EXERCISE DIRECTIONS:
Which lines in the records below contain the word "DegreeStudents"? Copy each one.

DATA LISTING:
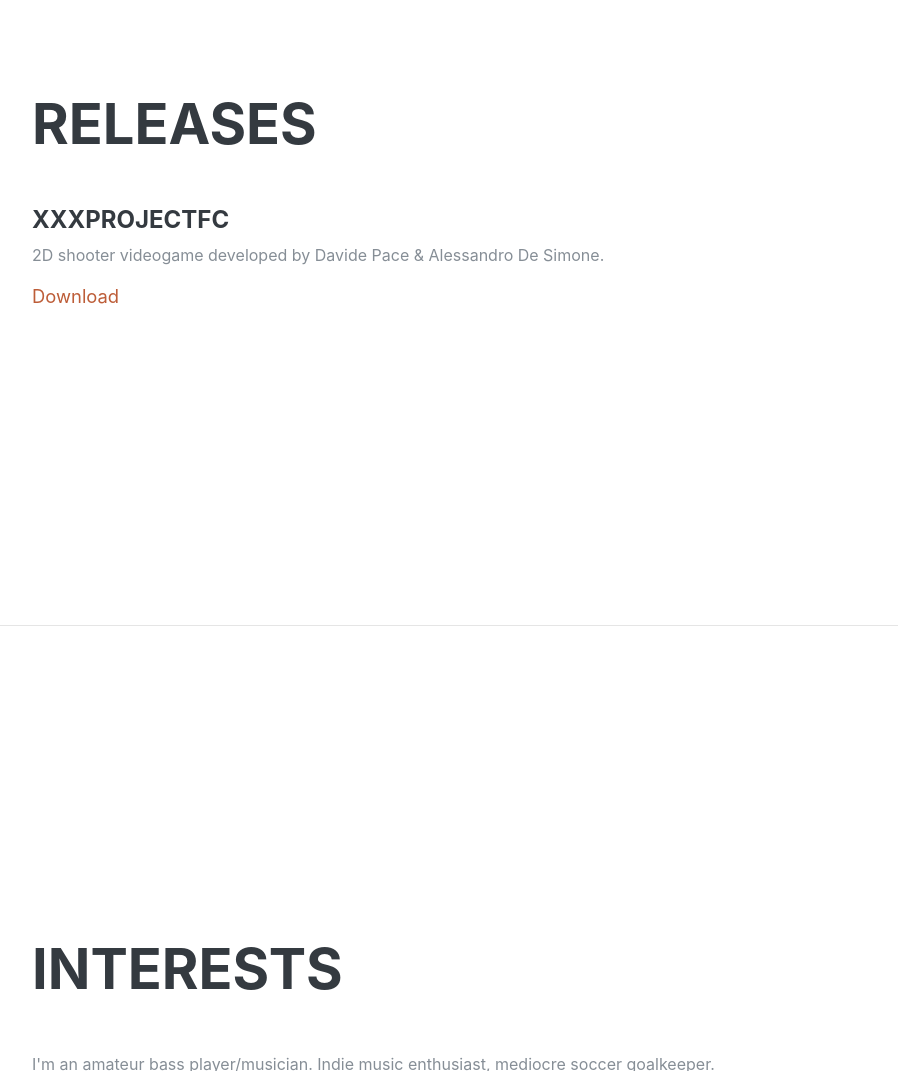
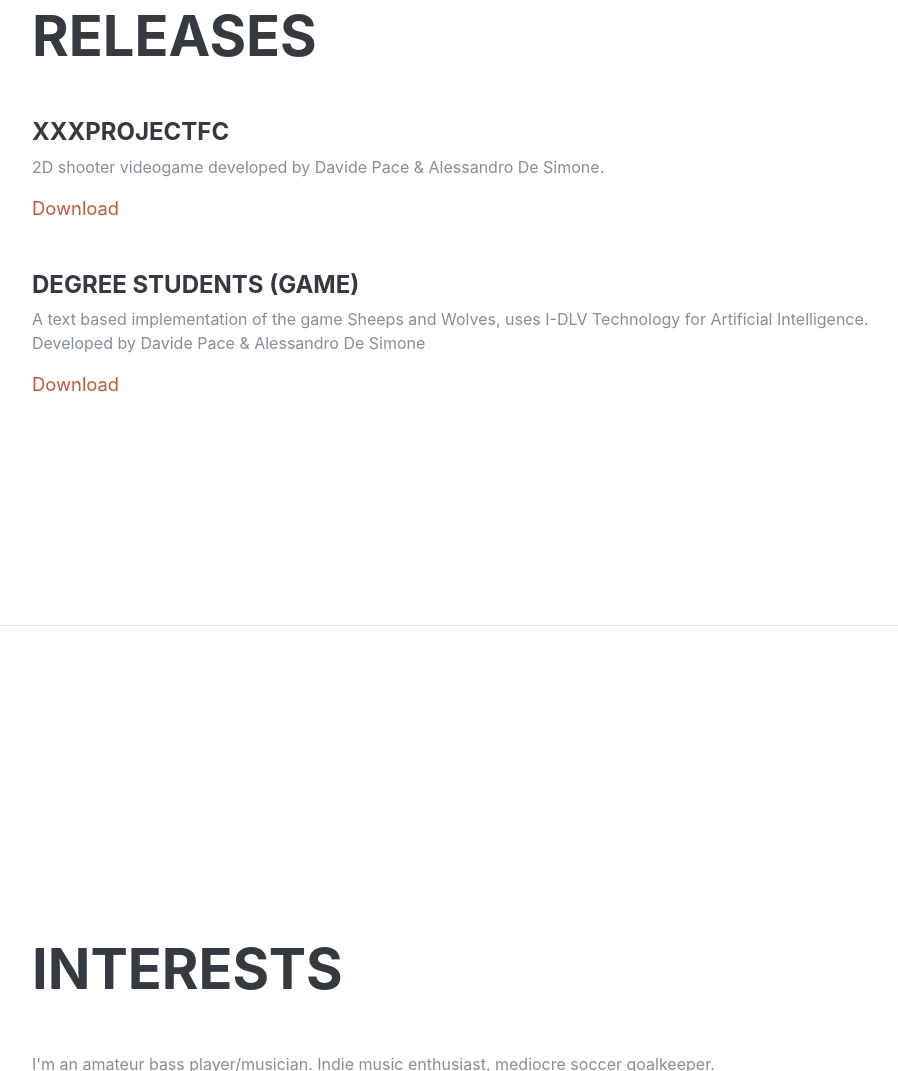
Before and after one commit to DavidePace/DavidePace.github.io, a plain HTML site: page index.html in a window 1280 px wide. Shown: the part 2579-3650 px from the top of the page, without its empty margins (288-1186 px from the left). Drawn offline with Linux system fonts and the light colour scheme; a web font is replaced by a local one.

Commit message:
Added DegreeStudents file

```diff
--- a/index.html
+++ b/index.html
@@ -164,6 +164,13 @@
           <a href="resources\XXXProjectFC.zip">Download</a>
         </p>
 
+        <h4>Degree Students (game)</h4>
+        <p>A text based implementation of the game Sheeps and Wolves, uses I-DLV Technology for Artificial Intelligence. Developed by Davide Pace & Alessandro De Simone</p>
+        <p class="lead mb-5">
+          <a href="resources\DegreeStudents.zip">Download</a>
+        </p>
+
+
       </div>
     </section>
 
```
Also changed, not shown: 1 other file.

RESPONSE BELOW:
Added DegreeStudents file
+          <a href="resources\DegreeStudents.zip">Download</a>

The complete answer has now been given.